## DATA PROVIDED
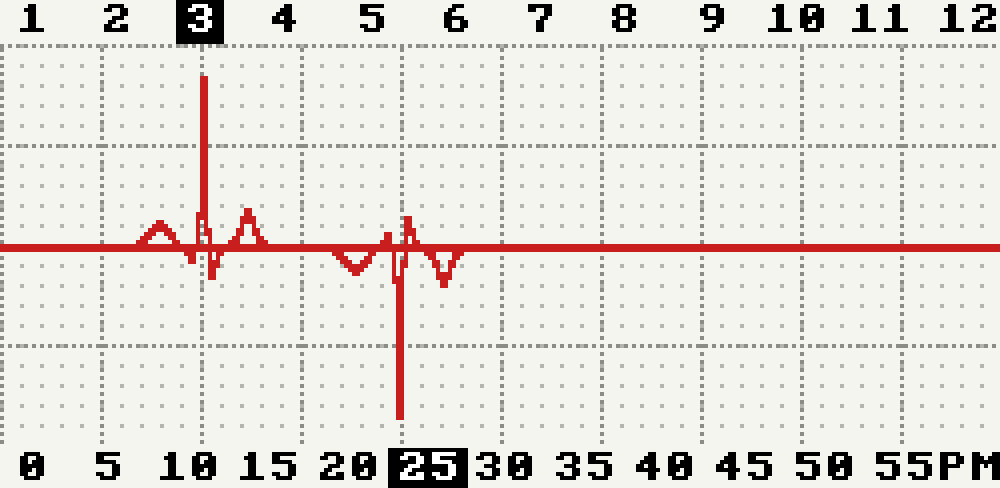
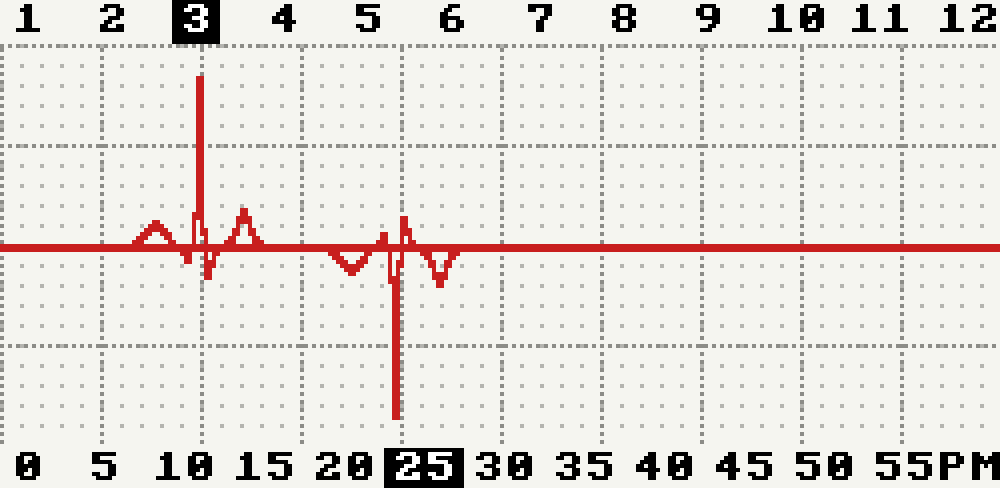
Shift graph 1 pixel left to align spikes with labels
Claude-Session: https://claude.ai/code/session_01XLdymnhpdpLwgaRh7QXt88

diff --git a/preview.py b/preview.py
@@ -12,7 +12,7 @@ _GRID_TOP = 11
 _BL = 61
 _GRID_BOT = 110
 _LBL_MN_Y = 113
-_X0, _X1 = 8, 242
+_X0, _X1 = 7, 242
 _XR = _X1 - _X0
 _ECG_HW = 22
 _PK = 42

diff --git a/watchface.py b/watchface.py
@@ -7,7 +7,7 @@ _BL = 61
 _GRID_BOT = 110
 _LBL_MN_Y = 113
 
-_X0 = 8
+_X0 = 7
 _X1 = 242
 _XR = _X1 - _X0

...

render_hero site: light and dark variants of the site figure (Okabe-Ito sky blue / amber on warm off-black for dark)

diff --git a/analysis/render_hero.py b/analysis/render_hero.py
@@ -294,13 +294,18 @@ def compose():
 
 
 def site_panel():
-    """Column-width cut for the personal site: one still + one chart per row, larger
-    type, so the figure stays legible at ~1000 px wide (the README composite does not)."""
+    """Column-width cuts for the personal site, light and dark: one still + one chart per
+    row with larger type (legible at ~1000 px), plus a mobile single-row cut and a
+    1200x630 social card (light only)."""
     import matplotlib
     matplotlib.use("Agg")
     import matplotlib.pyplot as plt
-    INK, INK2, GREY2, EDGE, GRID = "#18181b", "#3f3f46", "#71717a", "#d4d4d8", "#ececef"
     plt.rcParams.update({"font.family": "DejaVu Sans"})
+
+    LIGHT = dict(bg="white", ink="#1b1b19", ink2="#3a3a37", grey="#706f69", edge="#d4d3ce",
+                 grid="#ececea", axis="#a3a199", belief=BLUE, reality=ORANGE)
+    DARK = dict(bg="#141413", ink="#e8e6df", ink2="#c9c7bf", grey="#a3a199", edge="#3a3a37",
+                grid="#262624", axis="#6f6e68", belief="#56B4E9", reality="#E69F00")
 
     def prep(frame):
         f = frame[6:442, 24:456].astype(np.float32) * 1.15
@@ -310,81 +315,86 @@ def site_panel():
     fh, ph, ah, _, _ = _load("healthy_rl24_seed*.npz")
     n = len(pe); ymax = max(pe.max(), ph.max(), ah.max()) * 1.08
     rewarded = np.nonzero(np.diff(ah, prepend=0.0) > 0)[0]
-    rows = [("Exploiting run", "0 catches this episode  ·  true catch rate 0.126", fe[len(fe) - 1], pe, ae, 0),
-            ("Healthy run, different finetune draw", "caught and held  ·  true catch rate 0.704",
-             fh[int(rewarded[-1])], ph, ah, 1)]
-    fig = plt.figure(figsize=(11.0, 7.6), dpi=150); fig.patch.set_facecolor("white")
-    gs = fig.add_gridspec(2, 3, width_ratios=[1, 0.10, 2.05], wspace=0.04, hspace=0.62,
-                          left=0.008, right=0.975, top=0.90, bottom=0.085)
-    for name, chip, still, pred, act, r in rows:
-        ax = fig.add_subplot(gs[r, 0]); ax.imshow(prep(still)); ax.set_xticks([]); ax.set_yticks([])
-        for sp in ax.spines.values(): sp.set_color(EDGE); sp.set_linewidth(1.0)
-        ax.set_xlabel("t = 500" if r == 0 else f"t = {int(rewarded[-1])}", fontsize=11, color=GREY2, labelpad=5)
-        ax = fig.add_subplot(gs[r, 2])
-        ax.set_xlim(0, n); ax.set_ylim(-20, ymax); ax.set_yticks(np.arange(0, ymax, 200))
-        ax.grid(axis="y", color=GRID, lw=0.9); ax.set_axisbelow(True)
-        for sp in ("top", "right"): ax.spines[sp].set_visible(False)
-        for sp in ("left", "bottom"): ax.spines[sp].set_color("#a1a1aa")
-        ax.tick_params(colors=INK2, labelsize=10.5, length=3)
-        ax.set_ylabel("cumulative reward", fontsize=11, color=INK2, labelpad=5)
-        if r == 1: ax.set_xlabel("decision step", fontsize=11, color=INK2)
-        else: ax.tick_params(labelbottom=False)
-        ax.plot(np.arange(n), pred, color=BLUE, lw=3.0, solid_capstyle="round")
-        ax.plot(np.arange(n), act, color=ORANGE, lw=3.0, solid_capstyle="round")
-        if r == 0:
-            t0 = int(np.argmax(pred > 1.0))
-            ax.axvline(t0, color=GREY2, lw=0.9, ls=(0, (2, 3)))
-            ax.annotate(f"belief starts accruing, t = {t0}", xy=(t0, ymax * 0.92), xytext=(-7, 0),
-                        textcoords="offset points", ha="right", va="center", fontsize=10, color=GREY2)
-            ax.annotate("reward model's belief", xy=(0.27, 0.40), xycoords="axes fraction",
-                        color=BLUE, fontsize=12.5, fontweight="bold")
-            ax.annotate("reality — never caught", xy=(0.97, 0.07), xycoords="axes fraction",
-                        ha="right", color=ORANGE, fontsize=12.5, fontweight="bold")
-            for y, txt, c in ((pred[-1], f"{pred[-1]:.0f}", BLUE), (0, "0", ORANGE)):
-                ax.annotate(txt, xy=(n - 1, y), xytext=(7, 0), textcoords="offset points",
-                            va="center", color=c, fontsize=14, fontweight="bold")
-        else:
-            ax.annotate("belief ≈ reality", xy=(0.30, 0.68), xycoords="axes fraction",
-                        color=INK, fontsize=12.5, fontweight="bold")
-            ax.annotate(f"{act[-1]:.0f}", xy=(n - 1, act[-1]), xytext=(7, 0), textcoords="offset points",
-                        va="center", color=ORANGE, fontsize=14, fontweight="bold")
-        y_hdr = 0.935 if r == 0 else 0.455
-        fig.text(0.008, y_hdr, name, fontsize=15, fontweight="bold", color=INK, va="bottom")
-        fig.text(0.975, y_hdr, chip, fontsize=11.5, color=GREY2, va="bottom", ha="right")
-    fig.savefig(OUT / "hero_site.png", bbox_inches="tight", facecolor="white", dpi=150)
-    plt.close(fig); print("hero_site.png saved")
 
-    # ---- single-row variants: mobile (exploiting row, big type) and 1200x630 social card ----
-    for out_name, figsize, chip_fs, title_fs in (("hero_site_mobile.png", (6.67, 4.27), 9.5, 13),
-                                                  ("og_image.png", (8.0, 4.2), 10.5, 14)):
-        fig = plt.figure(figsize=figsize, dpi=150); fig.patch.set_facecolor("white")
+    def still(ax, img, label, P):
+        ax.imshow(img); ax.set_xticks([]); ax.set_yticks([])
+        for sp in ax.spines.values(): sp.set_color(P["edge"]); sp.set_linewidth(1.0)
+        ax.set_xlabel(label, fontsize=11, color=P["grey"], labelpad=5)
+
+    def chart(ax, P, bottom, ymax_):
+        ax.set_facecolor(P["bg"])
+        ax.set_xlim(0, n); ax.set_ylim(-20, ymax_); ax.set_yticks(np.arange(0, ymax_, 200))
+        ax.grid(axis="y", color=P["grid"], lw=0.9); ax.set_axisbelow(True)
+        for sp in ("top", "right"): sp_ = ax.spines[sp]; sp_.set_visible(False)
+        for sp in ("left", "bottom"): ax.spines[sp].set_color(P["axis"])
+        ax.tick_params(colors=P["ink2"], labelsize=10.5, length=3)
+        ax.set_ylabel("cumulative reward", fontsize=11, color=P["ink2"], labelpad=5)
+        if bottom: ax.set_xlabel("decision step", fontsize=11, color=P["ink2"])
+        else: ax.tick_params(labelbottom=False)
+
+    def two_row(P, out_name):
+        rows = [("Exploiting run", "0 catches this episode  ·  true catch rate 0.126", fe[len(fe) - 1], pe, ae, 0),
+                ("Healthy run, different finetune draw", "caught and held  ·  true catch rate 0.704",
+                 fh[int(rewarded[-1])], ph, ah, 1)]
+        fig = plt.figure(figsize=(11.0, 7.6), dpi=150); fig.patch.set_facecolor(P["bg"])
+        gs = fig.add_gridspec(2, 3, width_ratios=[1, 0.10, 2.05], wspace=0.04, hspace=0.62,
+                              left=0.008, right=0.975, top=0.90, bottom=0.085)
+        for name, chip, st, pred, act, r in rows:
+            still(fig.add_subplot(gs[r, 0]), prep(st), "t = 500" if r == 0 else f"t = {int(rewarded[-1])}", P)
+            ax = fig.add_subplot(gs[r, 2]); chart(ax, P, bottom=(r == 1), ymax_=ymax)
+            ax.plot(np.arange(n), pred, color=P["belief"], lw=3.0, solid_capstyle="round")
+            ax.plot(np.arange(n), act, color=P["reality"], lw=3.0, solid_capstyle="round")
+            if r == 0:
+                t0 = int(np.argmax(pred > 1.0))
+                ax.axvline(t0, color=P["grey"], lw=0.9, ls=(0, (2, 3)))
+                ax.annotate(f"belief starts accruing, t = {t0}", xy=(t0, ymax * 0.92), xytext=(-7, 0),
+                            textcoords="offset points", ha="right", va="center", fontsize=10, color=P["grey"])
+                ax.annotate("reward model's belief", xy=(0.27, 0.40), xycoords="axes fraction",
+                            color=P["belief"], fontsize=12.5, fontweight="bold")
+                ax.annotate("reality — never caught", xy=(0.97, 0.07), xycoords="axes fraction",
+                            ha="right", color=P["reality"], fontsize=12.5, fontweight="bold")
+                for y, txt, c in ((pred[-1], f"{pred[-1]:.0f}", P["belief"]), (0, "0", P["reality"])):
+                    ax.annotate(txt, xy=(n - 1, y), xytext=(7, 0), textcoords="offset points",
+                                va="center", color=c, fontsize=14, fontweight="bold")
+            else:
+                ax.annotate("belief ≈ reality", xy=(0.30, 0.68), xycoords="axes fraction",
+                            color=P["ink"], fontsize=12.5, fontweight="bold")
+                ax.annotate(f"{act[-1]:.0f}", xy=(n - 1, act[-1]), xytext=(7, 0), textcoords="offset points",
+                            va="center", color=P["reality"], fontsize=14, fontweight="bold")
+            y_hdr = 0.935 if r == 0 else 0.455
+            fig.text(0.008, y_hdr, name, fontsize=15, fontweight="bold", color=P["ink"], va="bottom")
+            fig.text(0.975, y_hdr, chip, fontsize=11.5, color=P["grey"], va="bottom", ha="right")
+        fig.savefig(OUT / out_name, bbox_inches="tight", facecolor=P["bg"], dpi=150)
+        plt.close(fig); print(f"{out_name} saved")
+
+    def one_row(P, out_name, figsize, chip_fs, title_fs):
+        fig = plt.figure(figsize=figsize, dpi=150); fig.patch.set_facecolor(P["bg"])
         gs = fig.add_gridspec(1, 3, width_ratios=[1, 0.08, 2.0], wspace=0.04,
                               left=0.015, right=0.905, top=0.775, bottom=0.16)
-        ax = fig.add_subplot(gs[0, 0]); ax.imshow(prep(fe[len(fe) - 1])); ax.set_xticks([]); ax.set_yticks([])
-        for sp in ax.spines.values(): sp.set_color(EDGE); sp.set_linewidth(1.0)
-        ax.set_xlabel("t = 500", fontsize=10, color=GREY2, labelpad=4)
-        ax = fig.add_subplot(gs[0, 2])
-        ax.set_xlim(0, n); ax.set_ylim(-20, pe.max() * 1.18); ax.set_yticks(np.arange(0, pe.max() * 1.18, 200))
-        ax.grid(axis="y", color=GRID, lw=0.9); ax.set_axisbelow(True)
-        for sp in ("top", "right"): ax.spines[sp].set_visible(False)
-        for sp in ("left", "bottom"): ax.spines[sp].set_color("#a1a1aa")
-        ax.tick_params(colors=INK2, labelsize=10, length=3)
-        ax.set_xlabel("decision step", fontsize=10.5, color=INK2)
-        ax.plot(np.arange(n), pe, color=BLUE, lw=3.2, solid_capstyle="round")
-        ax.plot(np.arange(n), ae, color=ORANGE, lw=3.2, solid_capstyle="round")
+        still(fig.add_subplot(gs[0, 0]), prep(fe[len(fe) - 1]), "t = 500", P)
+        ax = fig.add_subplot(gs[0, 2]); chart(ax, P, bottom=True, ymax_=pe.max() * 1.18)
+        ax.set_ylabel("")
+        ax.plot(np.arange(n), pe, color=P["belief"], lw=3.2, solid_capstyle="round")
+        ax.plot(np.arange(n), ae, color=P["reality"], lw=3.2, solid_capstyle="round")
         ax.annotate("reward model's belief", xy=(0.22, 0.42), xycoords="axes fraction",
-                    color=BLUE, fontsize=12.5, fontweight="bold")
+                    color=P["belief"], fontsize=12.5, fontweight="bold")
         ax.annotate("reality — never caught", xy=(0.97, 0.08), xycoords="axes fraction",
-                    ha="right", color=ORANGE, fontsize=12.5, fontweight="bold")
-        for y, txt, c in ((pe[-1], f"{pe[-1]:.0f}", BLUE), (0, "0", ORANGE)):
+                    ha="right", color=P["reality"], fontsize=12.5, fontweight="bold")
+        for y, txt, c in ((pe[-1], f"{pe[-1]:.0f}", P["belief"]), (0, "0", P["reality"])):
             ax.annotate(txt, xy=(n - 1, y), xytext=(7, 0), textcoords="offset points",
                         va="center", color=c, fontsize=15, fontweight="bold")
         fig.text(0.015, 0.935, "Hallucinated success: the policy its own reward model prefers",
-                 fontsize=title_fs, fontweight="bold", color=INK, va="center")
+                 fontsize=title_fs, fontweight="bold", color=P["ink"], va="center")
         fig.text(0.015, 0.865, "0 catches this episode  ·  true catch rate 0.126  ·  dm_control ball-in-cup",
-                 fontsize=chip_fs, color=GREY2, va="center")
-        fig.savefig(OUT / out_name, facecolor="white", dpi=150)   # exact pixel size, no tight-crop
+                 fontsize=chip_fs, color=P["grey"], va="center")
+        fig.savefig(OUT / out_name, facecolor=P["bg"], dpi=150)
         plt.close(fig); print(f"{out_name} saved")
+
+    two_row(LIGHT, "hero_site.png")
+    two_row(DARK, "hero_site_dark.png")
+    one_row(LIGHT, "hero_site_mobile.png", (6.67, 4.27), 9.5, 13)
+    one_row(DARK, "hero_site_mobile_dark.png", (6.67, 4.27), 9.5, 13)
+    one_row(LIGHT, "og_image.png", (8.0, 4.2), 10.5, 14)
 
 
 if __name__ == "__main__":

## PROMPT
If a line in the records above holds the string "pixel", copy it.

## WRITTEN RESPONSE
Shift graph 1 pixel left to align spikes with labels
-        fig.savefig(OUT / out_name, facecolor="white", dpi=150)   # exact pixel size, no tight-crop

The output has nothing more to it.